(Before-and-after change records)
————————

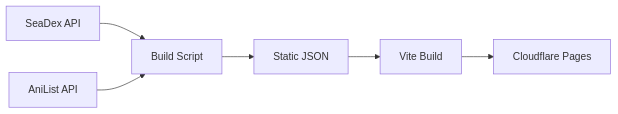
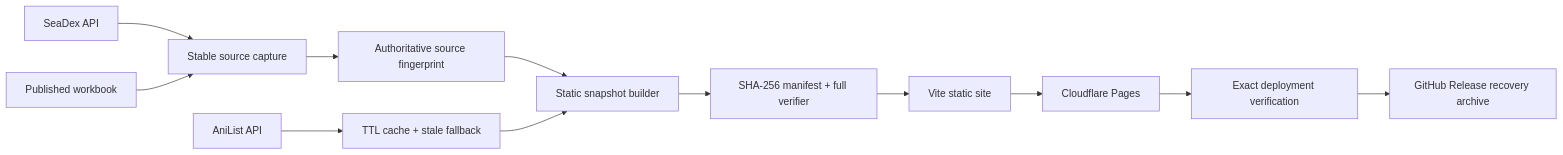
The diagram in README.md (EithonX/seadex-mirror), drawn with Mermaid before and after one commit. The commit also changed other lines of this file and 32 other files, not shown here.

First line of the commit message:
feat(snapshot): add content-addressed snapshot integrity and verified recovery

````diff
--- a/README.md
+++ b/README.md
@@ -13,8 +13,14 @@
 ```mermaid
 flowchart LR
-    A[SeaDex API] --> B[Build Script]
-    C[AniList API] --> B
-    B --> D[Static JSON]
-    D --> E[Vite Build]
-    E --> F[Cloudflare Pages]
+    A[SeaDex API] --> B[Stable source capture]
+    C[Published workbook] --> B
+    B --> D[Authoritative source fingerprint]
+    E[AniList API] --> F[TTL cache + stale fallback]
+    D --> G[Static snapshot builder]
+    F --> G
+    G --> H[SHA-256 manifest + full verifier]
+    H --> I[Vite static site]
+    I --> J[Cloudflare Pages]
+    J --> K[Exact deployment verification]
+    K --> L[GitHub Release recovery archive]
 ```
````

————————

WHAT TO WORK ON: Print every entry above again, exactly as written. Leave the images out.

TASK RESPONSE:
The diagram in README.md (EithonX/seadex-mirror), drawn with Mermaid before and after one commit. The commit also changed other lines of this file and 32 other files, not shown here.

First line of the commit message:
feat(snapshot): add content-addressed snapshot integrity and verified recovery

````diff
--- a/README.md
+++ b/README.md
@@ -13,8 +13,14 @@
 ```mermaid
 flowchart LR
-    A[SeaDex API] --> B[Build Script]
-    C[AniList API] --> B
-    B --> D[Static JSON]
-    D --> E[Vite Build]
-    E --> F[Cloudflare Pages]
+    A[SeaDex API] --> B[Stable source capture]
+    C[Published workbook] --> B
+    B --> D[Authoritative source fingerprint]
+    E[AniList API] --> F[TTL cache + stale fallback]
+    D --> G[Static snapshot builder]
+    F --> G
+    G --> H[SHA-256 manifest + full verifier]
+    H --> I[Vite static site]
+    I --> J[Cloudflare Pages]
+    J --> K[Exact deployment verification]
+    K --> L[GitHub Release recovery archive]
 ```
````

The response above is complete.